CHAPEL HILL, NC - If the ultraviolet radiation from the sun damages human DNA to cause health problems, does UV radiation also damage plant DNA? The answer is yes, but because plants can't come in from the sun or slather on sunblock, they have a super robust DNA repair kit. Today, the UNC School of Medicine lab of 2015 Nobel laureate Aziz Sancar, MD, PhD, has published an exquisite study of this powerful DNA repair system in plants, which closely resembles a repair system found in humans and other animals.
The study, published in Nature Communications, is the first repair map of an entire multicellular organism. It revealed that the "nucleotide excision repair" system works much more efficiently in the active genes of plants as compared to humans. And this efficiency depends on the day/night cycle.
"These findings advance our understanding of DNA repair mechanisms common among all organisms and may also have practical applications," said co-corresponding author Ogun Adebali, PhD, a postdoctoral researcher in the Sancar lab.
First author Onur Oztas, PhD, a postdoctoral researcher in the Sancar lab, said, "DNA damage accumulating in a plant will impair its growth and development, so boosting the excision repair system could be a good strategy for improving crop yields."
Sancar, the Sarah Graham Kenan Professor of Biochemistry and Biophysics, was awarded the 2015 Nobel Prize in Chemistry for his studies of excision repair, which is now widely viewed as the major mechanism of DNA repair - including repair of UV damage - in living organisms. Most prior studies of this repair system have been in mammalian and bacterial cells; much less is known about how the system works in plants. However, plants must have efficient systems for DNA repair, since they cannot easily avoid sunlight and of course need it for their growth.
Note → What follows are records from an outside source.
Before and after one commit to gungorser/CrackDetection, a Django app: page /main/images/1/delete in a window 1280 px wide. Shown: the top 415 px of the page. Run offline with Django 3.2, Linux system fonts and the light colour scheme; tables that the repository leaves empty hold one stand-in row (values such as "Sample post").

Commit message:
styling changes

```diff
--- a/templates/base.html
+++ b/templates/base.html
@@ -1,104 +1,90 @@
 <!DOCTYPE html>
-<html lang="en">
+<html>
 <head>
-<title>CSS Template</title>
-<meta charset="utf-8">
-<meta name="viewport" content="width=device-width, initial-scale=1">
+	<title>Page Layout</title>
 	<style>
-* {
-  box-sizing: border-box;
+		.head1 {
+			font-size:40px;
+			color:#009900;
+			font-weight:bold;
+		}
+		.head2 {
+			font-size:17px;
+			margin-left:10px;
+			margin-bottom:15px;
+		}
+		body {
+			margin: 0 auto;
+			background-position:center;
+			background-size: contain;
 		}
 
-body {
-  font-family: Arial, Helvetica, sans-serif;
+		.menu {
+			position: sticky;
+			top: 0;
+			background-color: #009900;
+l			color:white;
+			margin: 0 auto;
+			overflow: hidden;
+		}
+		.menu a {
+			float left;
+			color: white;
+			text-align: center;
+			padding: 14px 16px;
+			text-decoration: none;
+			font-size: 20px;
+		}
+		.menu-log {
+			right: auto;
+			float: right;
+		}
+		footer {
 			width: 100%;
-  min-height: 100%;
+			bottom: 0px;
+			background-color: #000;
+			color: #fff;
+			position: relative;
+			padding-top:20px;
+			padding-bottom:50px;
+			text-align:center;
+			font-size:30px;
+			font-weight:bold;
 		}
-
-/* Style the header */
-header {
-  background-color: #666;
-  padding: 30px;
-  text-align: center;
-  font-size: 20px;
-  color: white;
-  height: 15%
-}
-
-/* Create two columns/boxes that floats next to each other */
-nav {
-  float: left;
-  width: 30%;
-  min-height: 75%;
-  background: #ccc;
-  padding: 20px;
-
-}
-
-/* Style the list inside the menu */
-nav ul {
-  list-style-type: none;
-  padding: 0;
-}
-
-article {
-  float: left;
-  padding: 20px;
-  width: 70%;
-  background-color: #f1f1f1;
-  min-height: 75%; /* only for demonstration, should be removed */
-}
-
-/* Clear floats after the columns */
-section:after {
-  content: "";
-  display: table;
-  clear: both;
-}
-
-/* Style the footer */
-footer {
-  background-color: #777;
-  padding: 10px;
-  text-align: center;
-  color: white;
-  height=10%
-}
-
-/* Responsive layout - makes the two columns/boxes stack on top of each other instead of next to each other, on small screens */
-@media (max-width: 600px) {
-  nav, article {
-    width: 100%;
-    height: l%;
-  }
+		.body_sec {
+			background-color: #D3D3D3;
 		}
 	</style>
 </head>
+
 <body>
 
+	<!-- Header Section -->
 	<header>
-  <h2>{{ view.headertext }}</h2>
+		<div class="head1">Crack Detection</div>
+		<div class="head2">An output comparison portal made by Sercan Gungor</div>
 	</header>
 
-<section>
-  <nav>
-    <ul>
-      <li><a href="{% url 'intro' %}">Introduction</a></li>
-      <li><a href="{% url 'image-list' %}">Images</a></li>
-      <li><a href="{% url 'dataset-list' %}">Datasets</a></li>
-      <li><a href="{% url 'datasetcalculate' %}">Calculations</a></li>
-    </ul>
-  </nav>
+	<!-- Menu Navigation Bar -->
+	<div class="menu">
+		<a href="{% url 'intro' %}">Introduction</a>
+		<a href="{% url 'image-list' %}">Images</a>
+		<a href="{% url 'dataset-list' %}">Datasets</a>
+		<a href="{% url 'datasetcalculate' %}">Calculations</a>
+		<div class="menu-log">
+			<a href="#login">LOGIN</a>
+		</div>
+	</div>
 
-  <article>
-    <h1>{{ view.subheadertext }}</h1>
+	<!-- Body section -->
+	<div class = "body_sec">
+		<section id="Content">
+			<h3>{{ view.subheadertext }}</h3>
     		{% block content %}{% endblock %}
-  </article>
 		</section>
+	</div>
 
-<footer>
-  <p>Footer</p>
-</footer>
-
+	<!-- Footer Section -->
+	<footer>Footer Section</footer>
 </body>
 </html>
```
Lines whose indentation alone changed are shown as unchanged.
For the study, Oztas and colleagues used an excision-repair mapping technique they recently developed, known as XR-seq. The technique enables them to detect and sequence the short lengths of damaged DNA that are cut from chromosomes during the excision repair process. The sequences of these DNA snippets can be matched to corresponding stretches of DNA on a reference genome, in order to map precisely the spots where DNA-damage is under repair.
The UNC researchers performed XR-seq scans on cells from UV-exposed plants - Arabidopsis thaliana, the "lab rat" of plant research also known as thale cress or mouse-ear cress. The resulting repair maps revealed that excision repair in Arabidopsis works faster on genes that are active. Genes when active are transcribed into strands of RNA that may then be translated into proteins, the main machinery of cells. Prior studies from the Sancar lab showed that excision repair works more efficiently for actively transcribed genes in animals and bacteria. The phenomenon, called transcription-coupled repair, is thought to have evolved as a way to direct DNA repair where it is most acutely needed.
"Here we found that the jump in efficiency for transcription-coupled repair is even more pronounced in plants than it is in animals or bacteria," Oztas said.
Sancar's lab performed XR-seq on UV-exposed Arabidopsis over 24-hour periods to discover that the efficiency of transcription-coupled repair also varies according to the "circadian" day/night cycle for 10 to 30 percent of Arabidopsis's genes. This reflects the normal daily variations of transcription activity in these genes.
"The results show that excision repair in plants is regulated in much the same way it is in other organisms - in order to maximize efficiency," Oztas said.
The Sancar lab plans to follow up with studies aimed at solving two lingering mysteries about excision repair in plants. One is that knocking out the excision repair system leads to an increase in plant genome mutations even when the plant is kept in the dark, away from UV or other forms of light.
"This implies that excision repair is needed to fix DNA damage from other, unknown factors besides UV," Oztas said. "We'd like to identify and characterize those unknown factors and find out how excision repair fixes the types of damage they cause."
The plant excision repair system also involves a slightly different set of repair proteins than are found in other organisms. The UNC scientists hope to determine why that is and precisely how plants' distinctive set of excision repair proteins work together to keep plant genomes in good repair.
Funding for the study was provided by the National Institutes of Health (ES027255, GM118102).
UNC research instructor Christopher Selby, PhD, was also an author on the paper.